A loggerhead turtle, injured in a boat
treated at a rescue centre in Greece. (WSPA)
the past 30 years there has been a documented increase in
ambient sound levels (9-to 10-dB) in some coastal marine environments.
With the increase in the usage of recreational boats in the
last decade and additional new sources such as seismic exploration
are increasing worldwide. These new anthropogenic sources
all contribute to pervasive noise levels in marine areas.
turtles have an ability to perceive low-frequency sound (mainly
below 1000Hz) Exposure to low-frequency sound emitted underwater
by anthropogenic sources can have direct influence on sea
turtle health and ecology. Little is known about the potential
effects of noise exposure on the short-term or longer-term
behaviour and health of sea turtles.
Observed sresponses of sea turtles to low-frequency signals
include: agitated behaviour, abrupt body movements, startle
responses, changes in swimming patterns and orientation.
exposure could potentially affect sea turtles by encouraging
avoidance behaviour; increasing stress and aggression levels;
causing physiological damage to the ears; altering surfacing
or diving rates or confounding orientation cues.
Samuel, Y., Morreale, S., Clark, C., Greene, C., Richmond,

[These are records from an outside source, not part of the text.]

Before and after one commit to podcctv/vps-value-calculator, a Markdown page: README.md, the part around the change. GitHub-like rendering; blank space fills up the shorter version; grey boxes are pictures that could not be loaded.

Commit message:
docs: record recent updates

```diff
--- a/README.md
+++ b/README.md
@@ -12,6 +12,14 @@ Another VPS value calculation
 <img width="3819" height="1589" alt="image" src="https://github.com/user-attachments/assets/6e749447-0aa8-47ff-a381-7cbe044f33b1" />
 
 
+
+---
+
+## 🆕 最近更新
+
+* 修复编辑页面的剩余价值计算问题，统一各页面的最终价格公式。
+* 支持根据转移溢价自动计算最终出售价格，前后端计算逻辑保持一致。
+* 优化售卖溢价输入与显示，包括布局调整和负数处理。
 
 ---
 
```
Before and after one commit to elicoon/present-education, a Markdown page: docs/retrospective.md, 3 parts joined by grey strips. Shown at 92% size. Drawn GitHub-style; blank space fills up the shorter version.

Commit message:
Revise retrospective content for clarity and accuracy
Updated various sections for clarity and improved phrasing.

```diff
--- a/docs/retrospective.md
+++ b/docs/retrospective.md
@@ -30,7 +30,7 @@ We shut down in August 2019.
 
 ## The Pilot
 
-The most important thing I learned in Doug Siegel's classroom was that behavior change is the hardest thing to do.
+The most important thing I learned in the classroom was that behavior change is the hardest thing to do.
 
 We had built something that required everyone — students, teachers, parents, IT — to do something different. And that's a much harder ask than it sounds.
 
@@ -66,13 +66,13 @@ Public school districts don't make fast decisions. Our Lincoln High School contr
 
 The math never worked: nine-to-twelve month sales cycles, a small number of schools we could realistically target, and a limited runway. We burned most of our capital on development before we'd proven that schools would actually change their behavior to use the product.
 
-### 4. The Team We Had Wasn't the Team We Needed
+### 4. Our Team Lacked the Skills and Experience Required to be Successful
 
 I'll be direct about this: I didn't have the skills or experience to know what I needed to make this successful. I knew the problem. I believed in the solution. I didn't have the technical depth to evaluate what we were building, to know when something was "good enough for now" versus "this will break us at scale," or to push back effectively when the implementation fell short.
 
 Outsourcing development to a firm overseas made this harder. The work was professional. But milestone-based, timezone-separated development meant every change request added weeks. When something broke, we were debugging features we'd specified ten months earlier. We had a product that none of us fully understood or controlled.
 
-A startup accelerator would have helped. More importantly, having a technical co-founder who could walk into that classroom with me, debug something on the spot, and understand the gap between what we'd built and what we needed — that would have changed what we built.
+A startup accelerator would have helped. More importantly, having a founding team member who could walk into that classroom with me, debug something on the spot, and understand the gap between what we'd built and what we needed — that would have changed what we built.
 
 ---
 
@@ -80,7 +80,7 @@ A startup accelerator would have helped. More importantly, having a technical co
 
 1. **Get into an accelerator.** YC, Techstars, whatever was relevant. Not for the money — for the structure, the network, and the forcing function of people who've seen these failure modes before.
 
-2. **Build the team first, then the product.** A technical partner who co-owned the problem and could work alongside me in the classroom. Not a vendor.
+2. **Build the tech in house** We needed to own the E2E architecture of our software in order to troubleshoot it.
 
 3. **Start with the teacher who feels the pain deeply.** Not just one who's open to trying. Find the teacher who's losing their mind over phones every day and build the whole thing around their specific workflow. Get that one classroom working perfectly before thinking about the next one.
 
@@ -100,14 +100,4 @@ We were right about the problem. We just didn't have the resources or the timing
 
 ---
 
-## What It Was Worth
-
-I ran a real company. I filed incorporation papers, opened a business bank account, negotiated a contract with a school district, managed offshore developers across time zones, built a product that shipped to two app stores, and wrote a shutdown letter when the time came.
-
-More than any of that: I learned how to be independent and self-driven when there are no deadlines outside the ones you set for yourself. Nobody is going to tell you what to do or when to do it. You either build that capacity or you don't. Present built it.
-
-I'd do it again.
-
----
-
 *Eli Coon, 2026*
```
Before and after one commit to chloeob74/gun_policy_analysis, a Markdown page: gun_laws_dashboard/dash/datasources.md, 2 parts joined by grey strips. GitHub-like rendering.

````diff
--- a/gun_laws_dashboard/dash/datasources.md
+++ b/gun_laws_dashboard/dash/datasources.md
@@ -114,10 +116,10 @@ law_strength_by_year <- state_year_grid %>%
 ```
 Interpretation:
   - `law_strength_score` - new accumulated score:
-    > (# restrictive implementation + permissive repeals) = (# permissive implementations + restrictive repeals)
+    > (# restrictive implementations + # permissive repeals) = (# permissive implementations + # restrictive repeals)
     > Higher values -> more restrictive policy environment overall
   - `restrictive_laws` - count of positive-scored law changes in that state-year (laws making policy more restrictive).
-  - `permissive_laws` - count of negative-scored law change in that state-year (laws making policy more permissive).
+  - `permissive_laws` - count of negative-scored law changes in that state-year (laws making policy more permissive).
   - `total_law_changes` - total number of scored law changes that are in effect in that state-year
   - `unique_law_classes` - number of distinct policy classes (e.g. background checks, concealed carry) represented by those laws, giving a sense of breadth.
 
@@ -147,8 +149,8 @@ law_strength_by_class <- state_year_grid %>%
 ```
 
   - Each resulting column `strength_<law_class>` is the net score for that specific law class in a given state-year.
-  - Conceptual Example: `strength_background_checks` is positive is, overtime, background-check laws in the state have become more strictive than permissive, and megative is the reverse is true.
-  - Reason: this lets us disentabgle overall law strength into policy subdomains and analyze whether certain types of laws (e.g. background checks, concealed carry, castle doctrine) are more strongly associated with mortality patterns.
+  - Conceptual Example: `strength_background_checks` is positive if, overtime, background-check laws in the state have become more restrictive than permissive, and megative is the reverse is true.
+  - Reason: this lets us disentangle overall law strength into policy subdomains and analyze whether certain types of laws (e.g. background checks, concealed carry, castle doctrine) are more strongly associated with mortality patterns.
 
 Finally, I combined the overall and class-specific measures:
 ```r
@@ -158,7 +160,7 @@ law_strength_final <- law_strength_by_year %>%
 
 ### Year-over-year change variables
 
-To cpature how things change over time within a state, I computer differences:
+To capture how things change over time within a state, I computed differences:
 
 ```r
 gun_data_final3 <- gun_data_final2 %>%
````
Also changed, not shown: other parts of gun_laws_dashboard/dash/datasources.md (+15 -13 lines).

M. (2005) Underwater; low-frequency noise in a coastal sea
turtle habitat. J. Acoust. Soc. Am. 117 (3) p.p. 1465-